Task –
Nothing should be dropped or changed: copy every line of the listing.
==== Input data
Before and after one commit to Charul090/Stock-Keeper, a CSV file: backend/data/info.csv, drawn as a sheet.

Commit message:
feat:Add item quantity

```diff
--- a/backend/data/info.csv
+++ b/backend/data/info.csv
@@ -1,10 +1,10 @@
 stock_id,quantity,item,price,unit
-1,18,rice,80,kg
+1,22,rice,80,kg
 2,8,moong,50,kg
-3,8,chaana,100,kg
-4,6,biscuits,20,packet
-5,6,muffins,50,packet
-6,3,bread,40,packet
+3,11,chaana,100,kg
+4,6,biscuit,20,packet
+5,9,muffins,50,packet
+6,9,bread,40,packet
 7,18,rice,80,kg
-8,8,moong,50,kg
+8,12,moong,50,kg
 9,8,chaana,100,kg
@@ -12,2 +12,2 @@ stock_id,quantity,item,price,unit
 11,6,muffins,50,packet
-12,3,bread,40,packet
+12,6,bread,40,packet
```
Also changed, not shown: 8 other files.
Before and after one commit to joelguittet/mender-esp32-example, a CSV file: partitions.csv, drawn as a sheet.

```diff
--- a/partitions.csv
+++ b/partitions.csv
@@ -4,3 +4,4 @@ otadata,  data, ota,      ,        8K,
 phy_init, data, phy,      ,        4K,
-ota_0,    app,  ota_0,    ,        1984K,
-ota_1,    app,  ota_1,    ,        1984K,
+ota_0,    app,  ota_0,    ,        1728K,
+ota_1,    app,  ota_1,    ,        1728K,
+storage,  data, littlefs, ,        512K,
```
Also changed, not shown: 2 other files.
========
Your response –
Before and after one commit to Charul090/Stock-Keeper, a CSV file: backend/data/info.csv, drawn as a sheet.

Commit message:
feat:Add item quantity

```diff
--- a/backend/data/info.csv
+++ b/backend/data/info.csv
@@ -1,10 +1,10 @@
 stock_id,quantity,item,price,unit
-1,18,rice,80,kg
+1,22,rice,80,kg
 2,8,moong,50,kg
-3,8,chaana,100,kg
-4,6,biscuits,20,packet
-5,6,muffins,50,packet
-6,3,bread,40,packet
+3,11,chaana,100,kg
+4,6,biscuit,20,packet
+5,9,muffins,50,packet
+6,9,bread,40,packet
 7,18,rice,80,kg
-8,8,moong,50,kg
+8,12,moong,50,kg
 9,8,chaana,100,kg
@@ -12,2 +12,2 @@ stock_id,quantity,item,price,unit
 11,6,muffins,50,packet
-12,3,bread,40,packet
+12,6,bread,40,packet
```
Also changed, not shown: 8 other files.
Before and after one commit to joelguittet/mender-esp32-example, a CSV file: partitions.csv, drawn as a sheet.

```diff
--- a/partitions.csv
+++ b/partitions.csv
@@ -4,3 +4,4 @@ otadata,  data, ota,      ,        8K,
 phy_init, data, phy,      ,        4K,
-ota_0,    app,  ota_0,    ,        1984K,
-ota_1,    app,  ota_1,    ,        1984K,
+ota_0,    app,  ota_0,    ,        1728K,
+ota_1,    app,  ota_1,    ,        1728K,
+storage,  data, littlefs, ,        512K,
```
Also changed, not shown: 2 other files.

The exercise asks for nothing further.